Winner, from Cincinnati, Ohio, completed a double major in biochemistry/molecular biology and Spanish to graduate this past May and is now set to pursue research at the Institute of Parasitology in České Budějovice, Czech Republic, researching “nuclear tRNA export as a quality control of tRNA processing and modification.” The institute is a branch of the Czech Academy of Science, the leading public research institution in the Czech Republic.
Winner is one of three Wittenberg students awarded a Fulbright. Madison Krstich, class of 2019 from Johnstown, Ohio, will spend the 2019-20 academic year as an English teaching assistant in Uzbekistan, and Thomas Zabonik, class of 2019 from Westerville, Ohio, will be working next academic year as an ETA in Mecklenburg-Vorpommern, Germany. Wittenberg now has 29 winners dating back to 1952 when Barbara Gaver served as an ETA in France.
While the Czech Republic offers a new experience, Winner is no stranger to studying abroad.
“I am not nervous about staying in a foreign country for an extended period of time; in fact, it exhilarates me to think that every day I will have the potential to put myself out of my comfort zone and learn about another culture,” she said. “I have studied abroad twice before. In the summer of 2017, I went to Acapulco, Mexico, to shadow an orthopedic surgeon for six weeks, and in the fall of 2018, I went to Madrid, Spain, to study Spanish for four months. The summer before my senior year of high school, I participated in a service trip in Mazatlán, Mexico. This was a pivotal trip for me from which I determined that I love learning about other cultures and languages. I’m looking forward to learning about a new culture in the Czech Republic and trying my hand at learning the local language. I’m also really excited to dive into the research side of my grant and continue learning about my chosen topic.”
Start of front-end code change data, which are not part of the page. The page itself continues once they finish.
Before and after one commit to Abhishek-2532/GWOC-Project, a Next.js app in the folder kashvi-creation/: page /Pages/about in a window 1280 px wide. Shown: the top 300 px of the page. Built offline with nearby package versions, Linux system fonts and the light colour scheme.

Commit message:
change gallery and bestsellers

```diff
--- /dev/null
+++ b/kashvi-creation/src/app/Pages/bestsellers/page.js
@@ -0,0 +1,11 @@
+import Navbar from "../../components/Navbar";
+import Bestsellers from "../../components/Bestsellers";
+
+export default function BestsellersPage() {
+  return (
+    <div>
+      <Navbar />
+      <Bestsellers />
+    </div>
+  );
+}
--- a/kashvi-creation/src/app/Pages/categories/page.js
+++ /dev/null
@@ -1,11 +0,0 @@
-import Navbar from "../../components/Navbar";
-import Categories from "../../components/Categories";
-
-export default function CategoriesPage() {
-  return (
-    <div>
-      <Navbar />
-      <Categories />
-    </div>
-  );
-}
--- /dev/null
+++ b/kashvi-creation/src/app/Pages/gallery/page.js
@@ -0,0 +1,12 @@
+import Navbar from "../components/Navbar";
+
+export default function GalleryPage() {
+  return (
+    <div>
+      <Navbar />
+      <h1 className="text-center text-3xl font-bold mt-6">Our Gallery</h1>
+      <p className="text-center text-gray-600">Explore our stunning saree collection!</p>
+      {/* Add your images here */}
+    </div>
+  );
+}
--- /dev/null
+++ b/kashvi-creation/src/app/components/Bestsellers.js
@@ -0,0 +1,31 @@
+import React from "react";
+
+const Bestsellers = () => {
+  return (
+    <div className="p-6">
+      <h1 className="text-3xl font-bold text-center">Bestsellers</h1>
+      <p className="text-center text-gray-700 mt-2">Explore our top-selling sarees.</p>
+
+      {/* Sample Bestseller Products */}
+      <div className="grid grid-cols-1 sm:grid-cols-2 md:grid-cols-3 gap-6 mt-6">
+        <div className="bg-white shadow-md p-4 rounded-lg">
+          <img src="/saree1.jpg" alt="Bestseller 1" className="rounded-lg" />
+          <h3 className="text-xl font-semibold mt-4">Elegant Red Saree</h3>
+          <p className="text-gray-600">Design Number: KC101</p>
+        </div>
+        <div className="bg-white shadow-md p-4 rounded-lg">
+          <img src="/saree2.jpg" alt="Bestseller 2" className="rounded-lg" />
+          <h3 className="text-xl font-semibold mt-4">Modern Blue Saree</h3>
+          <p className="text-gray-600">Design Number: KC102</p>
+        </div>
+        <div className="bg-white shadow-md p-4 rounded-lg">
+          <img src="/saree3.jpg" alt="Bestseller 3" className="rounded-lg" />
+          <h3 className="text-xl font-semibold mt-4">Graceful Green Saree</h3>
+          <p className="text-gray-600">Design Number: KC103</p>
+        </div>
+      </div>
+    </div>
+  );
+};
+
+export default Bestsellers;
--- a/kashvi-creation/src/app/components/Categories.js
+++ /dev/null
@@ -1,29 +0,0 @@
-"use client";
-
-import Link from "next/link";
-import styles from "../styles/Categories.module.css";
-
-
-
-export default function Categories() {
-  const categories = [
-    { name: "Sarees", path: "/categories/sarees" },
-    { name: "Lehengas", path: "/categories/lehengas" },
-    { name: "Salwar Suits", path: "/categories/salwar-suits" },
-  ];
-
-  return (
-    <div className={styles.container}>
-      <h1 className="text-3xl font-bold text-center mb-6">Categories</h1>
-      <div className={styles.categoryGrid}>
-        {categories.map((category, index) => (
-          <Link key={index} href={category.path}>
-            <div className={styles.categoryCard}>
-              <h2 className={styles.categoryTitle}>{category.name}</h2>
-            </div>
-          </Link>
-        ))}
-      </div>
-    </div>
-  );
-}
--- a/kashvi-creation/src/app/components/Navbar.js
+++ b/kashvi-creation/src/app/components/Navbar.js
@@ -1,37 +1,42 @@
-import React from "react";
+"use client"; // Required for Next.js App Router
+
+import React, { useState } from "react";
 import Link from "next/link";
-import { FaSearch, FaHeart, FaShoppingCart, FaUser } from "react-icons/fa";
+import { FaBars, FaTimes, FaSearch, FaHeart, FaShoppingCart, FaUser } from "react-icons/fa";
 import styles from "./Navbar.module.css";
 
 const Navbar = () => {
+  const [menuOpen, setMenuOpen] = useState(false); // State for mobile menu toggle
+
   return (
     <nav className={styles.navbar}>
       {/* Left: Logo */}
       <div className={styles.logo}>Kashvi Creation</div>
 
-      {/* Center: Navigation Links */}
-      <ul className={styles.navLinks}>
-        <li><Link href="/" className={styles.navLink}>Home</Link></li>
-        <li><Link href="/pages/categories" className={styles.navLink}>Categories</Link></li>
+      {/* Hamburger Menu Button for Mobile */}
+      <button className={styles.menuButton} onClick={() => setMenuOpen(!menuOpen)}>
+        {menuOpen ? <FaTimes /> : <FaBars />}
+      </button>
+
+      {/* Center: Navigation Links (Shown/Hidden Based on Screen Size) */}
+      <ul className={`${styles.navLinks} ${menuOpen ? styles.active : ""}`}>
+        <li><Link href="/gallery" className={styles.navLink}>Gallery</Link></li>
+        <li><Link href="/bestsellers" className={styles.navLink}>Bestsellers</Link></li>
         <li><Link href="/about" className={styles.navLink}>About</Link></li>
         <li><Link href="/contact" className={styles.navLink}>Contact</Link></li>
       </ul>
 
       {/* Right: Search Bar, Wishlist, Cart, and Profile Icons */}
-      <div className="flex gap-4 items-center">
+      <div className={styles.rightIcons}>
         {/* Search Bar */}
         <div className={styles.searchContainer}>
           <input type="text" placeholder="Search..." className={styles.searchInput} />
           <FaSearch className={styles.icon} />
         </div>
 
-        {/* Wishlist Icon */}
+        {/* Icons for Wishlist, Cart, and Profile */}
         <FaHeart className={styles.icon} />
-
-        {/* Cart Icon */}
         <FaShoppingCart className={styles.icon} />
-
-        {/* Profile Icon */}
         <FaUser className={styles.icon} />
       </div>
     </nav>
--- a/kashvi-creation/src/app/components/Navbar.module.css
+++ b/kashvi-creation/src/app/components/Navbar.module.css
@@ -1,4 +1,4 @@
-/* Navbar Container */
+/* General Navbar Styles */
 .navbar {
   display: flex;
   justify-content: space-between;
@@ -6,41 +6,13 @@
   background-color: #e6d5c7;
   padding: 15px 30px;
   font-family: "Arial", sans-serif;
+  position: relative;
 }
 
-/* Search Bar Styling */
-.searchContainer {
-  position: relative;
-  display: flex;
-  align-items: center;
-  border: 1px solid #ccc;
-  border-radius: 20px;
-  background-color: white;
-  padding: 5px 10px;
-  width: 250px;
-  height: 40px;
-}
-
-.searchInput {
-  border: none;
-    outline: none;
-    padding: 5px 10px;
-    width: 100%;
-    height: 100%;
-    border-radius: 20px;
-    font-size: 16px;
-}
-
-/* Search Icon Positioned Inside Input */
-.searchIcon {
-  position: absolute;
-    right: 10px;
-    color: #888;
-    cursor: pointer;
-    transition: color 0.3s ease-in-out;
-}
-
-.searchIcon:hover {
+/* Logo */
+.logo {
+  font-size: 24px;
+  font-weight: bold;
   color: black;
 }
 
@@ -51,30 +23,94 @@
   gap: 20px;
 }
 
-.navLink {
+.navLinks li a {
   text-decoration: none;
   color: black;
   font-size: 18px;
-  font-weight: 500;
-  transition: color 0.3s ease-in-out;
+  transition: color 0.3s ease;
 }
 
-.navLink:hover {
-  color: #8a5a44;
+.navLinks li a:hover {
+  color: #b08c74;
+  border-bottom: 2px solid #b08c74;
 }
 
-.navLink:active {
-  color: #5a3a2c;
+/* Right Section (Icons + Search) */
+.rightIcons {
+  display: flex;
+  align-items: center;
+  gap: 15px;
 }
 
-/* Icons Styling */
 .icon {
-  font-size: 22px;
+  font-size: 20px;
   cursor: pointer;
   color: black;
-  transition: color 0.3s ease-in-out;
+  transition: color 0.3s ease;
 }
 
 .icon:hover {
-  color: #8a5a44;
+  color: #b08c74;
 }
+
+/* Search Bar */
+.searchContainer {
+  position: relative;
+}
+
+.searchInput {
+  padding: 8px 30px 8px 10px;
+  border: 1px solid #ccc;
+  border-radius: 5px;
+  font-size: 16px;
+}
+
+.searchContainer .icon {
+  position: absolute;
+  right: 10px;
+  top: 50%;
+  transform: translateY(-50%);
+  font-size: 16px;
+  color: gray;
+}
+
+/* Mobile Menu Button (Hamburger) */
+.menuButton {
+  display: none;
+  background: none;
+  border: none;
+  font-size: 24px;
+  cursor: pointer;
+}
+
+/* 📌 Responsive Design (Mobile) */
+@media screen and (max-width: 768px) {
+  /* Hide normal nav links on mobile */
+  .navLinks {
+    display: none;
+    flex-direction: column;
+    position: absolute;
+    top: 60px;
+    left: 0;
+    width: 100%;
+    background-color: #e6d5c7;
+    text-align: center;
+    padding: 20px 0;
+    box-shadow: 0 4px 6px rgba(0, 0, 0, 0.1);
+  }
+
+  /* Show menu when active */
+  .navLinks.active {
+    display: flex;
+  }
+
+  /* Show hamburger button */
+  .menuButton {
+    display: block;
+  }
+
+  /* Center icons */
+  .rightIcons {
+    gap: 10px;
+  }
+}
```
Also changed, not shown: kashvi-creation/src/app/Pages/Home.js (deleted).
Winner was torn about which Fulbright opportunities she wanted to pursue as she could have applied to be an English teaching assistant in a Spanish-speaking country.
“In the spring of 2018, I was nominated by my Spanish advisor, Dr. (Ruth) Hoff (associate professor of languages and the department chair), to apply for the Fulbright, and I started my application that summer with the intention to apply as an English Teaching Assistant in Spain,” Winner said. “Over the summer, I was doing research at The Ohio State University (OSU), and my research advisor suggested that I instead apply to do research with one of his collaborators in the Czech Republic. From that point on, it was a frantic effort to change around my application to reflect my new interest. My OSU advisor was instrumental in securing my affiliation with his collaborator at a Czech research institution, and Dr. (David) Barry (associate professor of German) here at Wittenberg was instrumental in preparing and finalizing all of my application materials.
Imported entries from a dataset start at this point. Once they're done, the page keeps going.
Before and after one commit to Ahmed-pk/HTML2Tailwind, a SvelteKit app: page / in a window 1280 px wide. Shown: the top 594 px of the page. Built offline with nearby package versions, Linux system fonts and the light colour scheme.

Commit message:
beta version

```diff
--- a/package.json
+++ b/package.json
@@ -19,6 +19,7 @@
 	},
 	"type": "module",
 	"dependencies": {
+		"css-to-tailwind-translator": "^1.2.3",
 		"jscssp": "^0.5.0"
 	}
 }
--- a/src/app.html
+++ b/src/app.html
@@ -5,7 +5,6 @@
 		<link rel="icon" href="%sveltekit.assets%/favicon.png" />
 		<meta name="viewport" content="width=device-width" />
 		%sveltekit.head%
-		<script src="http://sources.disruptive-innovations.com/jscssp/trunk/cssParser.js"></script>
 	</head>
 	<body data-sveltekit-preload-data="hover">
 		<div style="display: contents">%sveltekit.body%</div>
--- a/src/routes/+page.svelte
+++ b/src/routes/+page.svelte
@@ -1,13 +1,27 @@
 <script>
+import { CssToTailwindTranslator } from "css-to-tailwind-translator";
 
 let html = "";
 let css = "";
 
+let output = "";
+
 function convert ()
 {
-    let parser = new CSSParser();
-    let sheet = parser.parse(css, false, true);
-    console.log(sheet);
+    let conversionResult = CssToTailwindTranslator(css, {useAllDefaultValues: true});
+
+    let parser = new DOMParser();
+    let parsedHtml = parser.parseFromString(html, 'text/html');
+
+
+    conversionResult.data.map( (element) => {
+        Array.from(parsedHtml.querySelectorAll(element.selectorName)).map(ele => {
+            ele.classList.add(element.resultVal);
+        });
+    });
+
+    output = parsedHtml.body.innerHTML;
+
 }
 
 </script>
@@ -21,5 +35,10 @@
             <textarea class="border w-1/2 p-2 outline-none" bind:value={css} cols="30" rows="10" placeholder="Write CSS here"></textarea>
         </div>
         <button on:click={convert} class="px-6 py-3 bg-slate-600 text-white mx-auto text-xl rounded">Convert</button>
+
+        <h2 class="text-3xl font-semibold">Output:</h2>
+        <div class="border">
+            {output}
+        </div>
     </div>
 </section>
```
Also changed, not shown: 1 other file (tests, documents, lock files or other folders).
“Once I decided to pursue research, I felt like the Czech Republic was the most likely place to secure an affiliation and to also continue the research I did last summer at OSU. While in the Czech Republic, I will be continuing the research that I started at OSU last summer,” added Winner, who worked in Wittenberg’s Office of Admission and as a supplemental instructor in Biology 170 and 180, ran cross country as a freshman through her junior year, was a member of the swim team her freshman and sophomore years, and served on the Student-Athlete Advisory Committee. She was also a member of Delta Gamma, Alpha Phi Omega, president of the Outdoors Club, and president of Ivy Ring.
Winner said that Delta Gamma has had an enormous impact on her growth over the past four years at Wittenberg.
“Through this organization, I was introduced to a group of inspiring women who taught me that hard work and confidence are the key to achieving my dreams,” she said. “Each woman I interacted with in the organization continually encouraged and supported me in all my endeavors. Though I am now an alumna, I still feel the love from current and graduated members alike, and know that I could turn to any one of them for advice and support in the future.”
Being a Fulbright grantee was never part of Winner’s plan until she saw that the option was actually possible.
“When I first started studying at Wittenberg, I thought I had laid out an exact career path to follow that would lead me to a physician assistant school, but over the years, I became interested in many different topics, and my path began to change,” she said. “Once I applied for the Fulbright grant, I knew it was something that I wanted deeply. It opened up the opportunity to explore all of my interests and not just limit myself to one field of study. Because I had the opportunity to major in both science and a foreign language, Wittenberg has set me up to continue on a variety of career paths. But for right now, I want to savor the experience of conducting research in a foreign country without being entirely sure of what’s next.”
The Fulbright U.S. Student Program is the largest U.S. exchange program offering opportunities for students and young professionals to undertake international graduate study, advanced research, university teaching, and primary and secondary school teaching worldwide in more than 140 countries. Recipients of Fulbright grants are selected on the basis of academic and professional achievement, as well as demonstrated leadership potential.